I am one of those mothers who thinks that chicken soup can cure almost anything. And with both boys sick, lots of soup has been made at our house lately. In my mind, the curative power comes from a really good stock. I like to make my stock by putting whatever is leftover from Friday’s roasted whole chicken, onions, garlic, any wilted or less than desirable veggies from the crisper, celery and carrots. Add a splash of vinegar, fill the stock pot with water and let it simmer for several hours. Strain out the solids and freeze or refrigerate the resulting golden elixir.
We get our whole chickens from a neighbor of a neighbor. He runs a “real” farm: lots of different animals, lots of different vegetables, and two farm stores in town. His house is very similar to ours, except with more land and several outbuildings surrounding it. The first time I met him, he was sitting at his kitchen table, smoking and having a beer. After formal introductions were made, my eyes were drawn to the massive piece of white enamel behind him. I asked in slight disbelief, “Is that a wood cookstove?” “Yes, m’am.” “Do you cook on it?” “Yes, m’am. Everyday.” “Can I look inside?” “Yes, m’am.”
When I recounted this story to my husband later that night, he was slightly outraged. “Normal people do not ask to look in other people’s ovens within the first minute of meeting them!” I asked him (the paragon of propriety) what Emily Post would deem the proper length of time before asking to see inside someone else’s oven.

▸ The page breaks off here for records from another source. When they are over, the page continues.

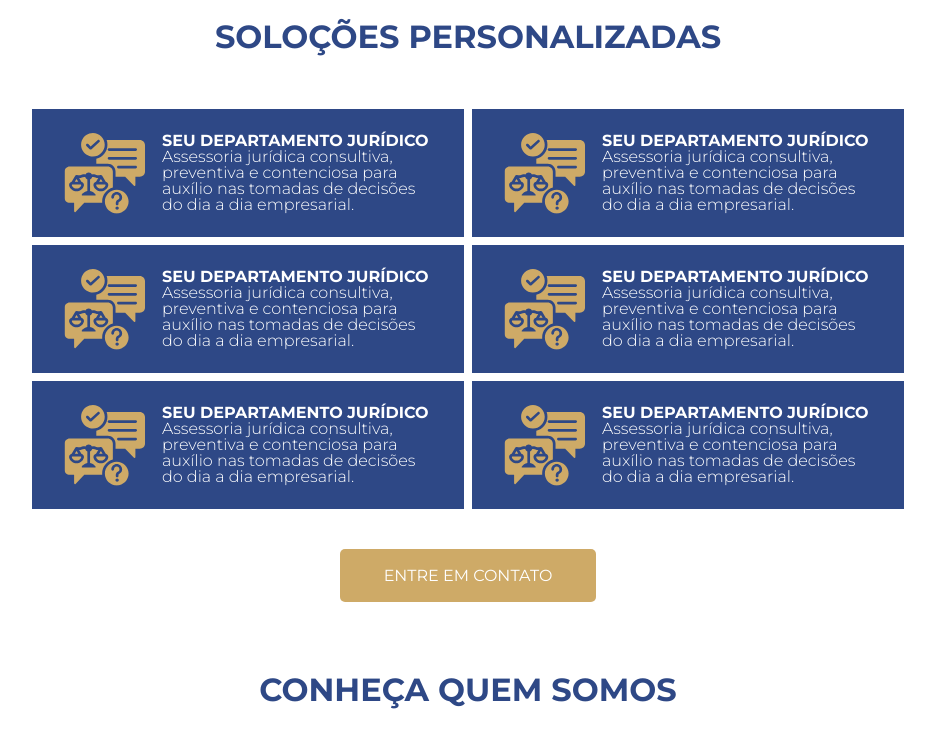
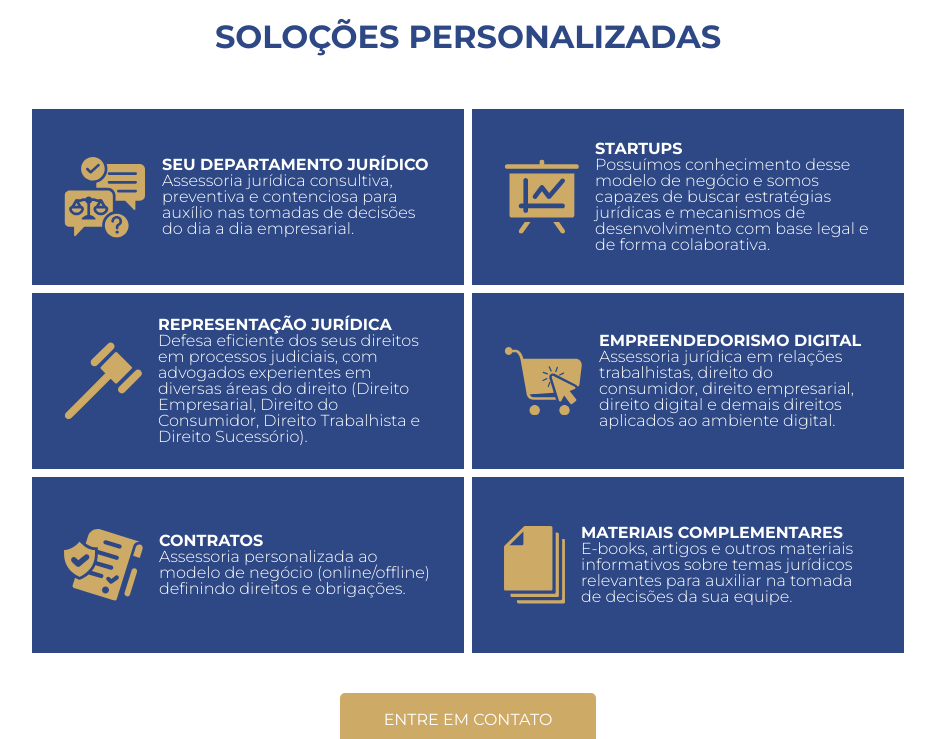
Before and after one commit to vcspc/landing-page-valadares, a Next.js app in the folder landing-page-valadares/: page / in a window 1280 px wide. Shown: the part 1680-2419 px from the top of the page, without its empty margins (172-1107 px from the left). Built offline with nearby package versions, Linux system fonts and the light colour scheme.

Commit message:
finalização da versão desktop

```diff
--- a/landing-page-valadares/src/app/globals.scss
+++ b/landing-page-valadares/src/app/globals.scss
@@ -300,6 +300,140 @@ main {
         }
     }
 
+.container__formulario {
+    display: flex;
+    flex-direction: column;
+    align-items: center;
+    width: 100%;
+    margin: 3rem 0 3rem 0;
+
+    .container__formulario__titulo {
+        display: flex;
+        flex-direction: column;
+        width: 50%;
+        align-items: center;
+        text-align: center;
+
+        .titulo-claro {
+            font-size: $xg;
+            font-weight: $bold;
+            color: $texto-claro;
+        }
+    }
+
+    .container__formulario__form {
+        display: flex;
+        flex-direction: column;
+        align-items: center;
+        width: 100%;
+        margin-top: 3rem;
+
+        span {
+            color: $principal;
+        }
+
+        .container__formulario__form__nome {
+            width: 40%;
+            display: flex;
+            flex-direction: column;
+            margin-bottom: 2rem;
+
+            label {
+                font-size: $m;
+            }
+
+            input {
+                width: 100%;
+                padding: 0.5rem;
+                border: 0.1rem solid $secundaria;
+                border-radius: 0.3rem;
+            }
+        }
+
+        .container__formulario__form__empresa {
+            width: 40%;
+            display: flex;
+            flex-direction: column;
+            margin-bottom: 2rem;
+
+            label {
+                font-size: $m;
+            }
+
+            input {
+                width: 100%;
+                padding: 0.5rem;
+                border: 0.1rem solid $secundaria;
+                border-radius: 0.3rem;
+            }
+        }
+
+        .container__formulario__form__cargo {
+            width: 40%;
+            display: flex;
+            flex-direction: column;
+            margin-bottom: 2rem;
+
+            label {
+                font-size: $m;
+            }
+
+            input {
+                width: 100%;
+                padding: 0.5rem;
+                border: 0.1rem solid $secundaria;
+                border-radius: 0.3rem;
+            }
+        }
+
+        .container__formulario__form__email {
+            width: 40%;
+            display: flex;
+            flex-direction: column;
+            margin-bottom: 2rem;
+
+            label {
+                font-size: $m;
+            }
+
+            input {
+                width: 100%;
+                padding: 0.5rem;
+                border: 0.1rem solid $secundaria;
+                border-radius: 0.3rem;
+            }
+        }
+
+        .container__formulario__form__telefone {
+            width: 40%;
+            display: flex;
+            flex-direction: column;
+            margin-bottom: 3rem;
+
+            label {
+                font-size: $m;
+            }
+
+            input {
+                width: 100%;
+                padding: 0.5rem;
+                border: 0.1rem solid $secundaria;
+                border-radius: 0.3rem;
+            }
+        }
+
+        /* button {
+            width: 15rem;
+            padding: 0.5rem;
+            border: none;
+            border-radius: 0.3rem;
+            background-color: $secundaria;
+            color: $principal;
+            cursor: pointer;
+        } */
+    }
+}
+
 
 
 
--- a/landing-page-valadares/src/app/page.jsx
+++ b/landing-page-valadares/src/app/page.jsx
@@ -33,38 +33,38 @@ export default function Home() {
               descricao="Assessoria jurídica consultiva, preventiva e contenciosa para auxílio nas tomadas de decisões do dia a dia empresarial."
             />
             <Card
-              icone="/departamento.svg"
-              alt="icone em vetor de balões de conversa"
-              titulo="SEU DEPARTAMENTO JURÍDICO"
-              descricao="Assessoria jurídica consultiva, preventiva e contenciosa para auxílio nas tomadas de decisões do dia a dia empresarial."
+              icone="/startups.svg"
+              alt="icone em vetor de gráfico"
+              titulo="STARTUPS"
+              descricao="Possuímos conhecimento desse modelo de negócio e somos capazes de buscar estratégias jurídicas e mecanismos de desenvolvimento com base legal e de forma colaborativa."
             />
           </div>
           <div className="container__solucoes__cards__linha">
             <Card
-              icone="/departamento.svg"
-              alt="icone em vetor de balões de conversa"
-              titulo="SEU DEPARTAMENTO JURÍDICO"
-              descricao="Assessoria jurídica consultiva, preventiva e contenciosa para auxílio nas tomadas de decisões do dia a dia empresarial."
+              icone="/representacao.svg"
+              alt="icone em vetor de um martelo"
+              titulo="REPRESENTAÇÃO JURÍDICA"
+              descricao="Defesa eficiente dos seus direitos em processos judiciais, com advogados experientes em diversas áreas do direito (Direito Empresarial, Direito do Consumidor, Direito Trabalhista e Direito Sucessório)."
             />
             <Card
-              icone="/departamento.svg"
-              alt="icone em vetor de balões de conversa"
-              titulo="SEU DEPARTAMENTO JURÍDICO"
-              descricao="Assessoria jurídica consultiva, preventiva e contenciosa para auxílio nas tomadas de decisões do dia a dia empresarial."
+              icone="/digital.svg"
+              alt="icone em vetor de carrinho de compras"
+              titulo="EMPREENDEDORISMO DIGITAL"
+              descricao="Assessoria jurídica em relações trabalhistas, direito do consumidor, direito empresarial, direito digital e demais direitos aplicados ao ambiente digital. "
             />
           </div>
           <div className="container__solucoes__cards__linha">
             <Card
-              icone="/departamento.svg"
-              alt="icone em vetor de balões de conversa"
-              titulo="SEU DEPARTAMENTO JURÍDICO"
-              descricao="Assessoria jurídica consultiva, preventiva e contenciosa para auxílio nas tomadas de decisões do dia a dia empresarial."
+              icone="/contratos.svg"
+              alt="icone em vetor de folhas de papeis"
+              titulo="CONTRATOS"
+              descricao="Assessoria personalizada ao modelo de negócio (online/offline) definindo direitos e obrigações."
             />
             <Card
-              icone="/departamento.svg"
-              alt="icone em vetor de balões de conversa"
-              titulo="SEU DEPARTAMENTO JURÍDICO"
-              descricao="Assessoria jurídica consultiva, preventiva e contenciosa para auxílio nas tomadas de decisões do dia a dia empresarial."
+              icone="/materiais.svg"
+              alt="icone em vetor de folhas de papeis"
+              titulo="MATERIAIS COMPLEMENTARES"
+              descricao="E-books, artigos e outros materiais informativos sobre temas jurídicos relevantes para auxiliar na tomada de decisões da sua equipe."
             />
           </div>
         </div>
@@ -144,15 +144,15 @@ export default function Home() {
       </div>
       <div className="container__formulario">
         <div className="container__formulario__titulo">
-          <Titulo titulo="POR QUE CONTRATAR NOSSA ASSESSORIA?" cor="titulo-claro"/>
+          <Titulo titulo="RECEBA MATERIAIS GRATUITOS SOBRE DIREITO PARA O SEU NEGÓCIO" cor="titulo-escuro"/>
         </div>
         <form className="container__formulario__form">
           <div className="container__formulario__form__nome">
-            <label htmlFor="nome">Nome</label>
+            <label htmlFor="nome">Nome<span>*</span></label>
             <input type="text" id="nome" name="nome" />
           </div>
           <div className="container__formulario__form__empresa">
-            <label htmlFor="empresa">Empresa</label>
+            <label htmlFor="empresa">Empresa<span>*</span></label>
             <input type="text" id="empresa" name="empresa" />
           </div>
           <div className="container__formulario__form__cargo">
@@ -160,14 +160,19 @@ export default function Home() {
             <input type="text" id="cargo" name="cargo" />
           </div>
           <div className="container__formulario__form__email">
-            <label htmlFor="email">E-mail</label>
+            <label htmlFor="email">E-mail<span>*</span></label>
             <input type="email" id="email" name="email" />
           </div>
           <div className="container__formulario__form__telefone">
-            <label htmlFor="telefone">Telefone</label>
+            <label htmlFor="telefone">Telefone<span>*</span></label>
             <input type="text" id="telefone" name="telefone" />
           </div>
-          <button type="submit">Enviar</button>
+          {/* <button type="submit">Enviar</button> */}
+          <Botao
+            link="https://www.google.com.br"
+            texto="ENTRE EM CONTATO"
+            cor="botao-escuro"
+          />
         </form>
       </div>
 
--- a/landing-page-valadares/styles/Card.module.scss
+++ b/landing-page-valadares/styles/Card.module.scss
@@ -6,7 +6,7 @@
     align-items: center;
     justify-content: center;
     width: 27rem;
-    height: 8rem;
+    height: 11rem;
     background-color: $secundaria;
 
     .card {
@@ -15,7 +15,7 @@
         align-items: center;
         /* ustify-content: space-between; */
         width: 23rem;
-        height: 5rem;
+        height: 6rem;
 
 
         .icone {
```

He thought for a moment and said, “Here is the rule: you don’t ask to look in anyone’s oven unless you are planning on buying the whole damn house.” Since I don’t plan on moving, I am choosing to ignore this advice. And although I have never done this before or since, consider yourself forewarned if you ever invite me over.
But back to the soup. I make chicken soup a hundred different ways, but here is the recipe we are currently using. It’s simple, and as we all are starting to feel better, I am adding diced chicken and cooked pasta. But really, the broth and veggies are enough. Hope you’re not feeling bad at your house, but if you are, this is a good one.
Feel Better Chicken Soup
2 quarts chicken stock
1 quart water
4 ribs celery
1 large onion
1 head of garlic
1 tablespoon dried thyme (or 3 T fresh if you have it)
1 tablespoon dried oregano (or 3 T fresh if you have it)
Dice veggies. Cut garlic into slivers. Add all ingredients to liquids and simmer for about an hour. This soup gets better the next day.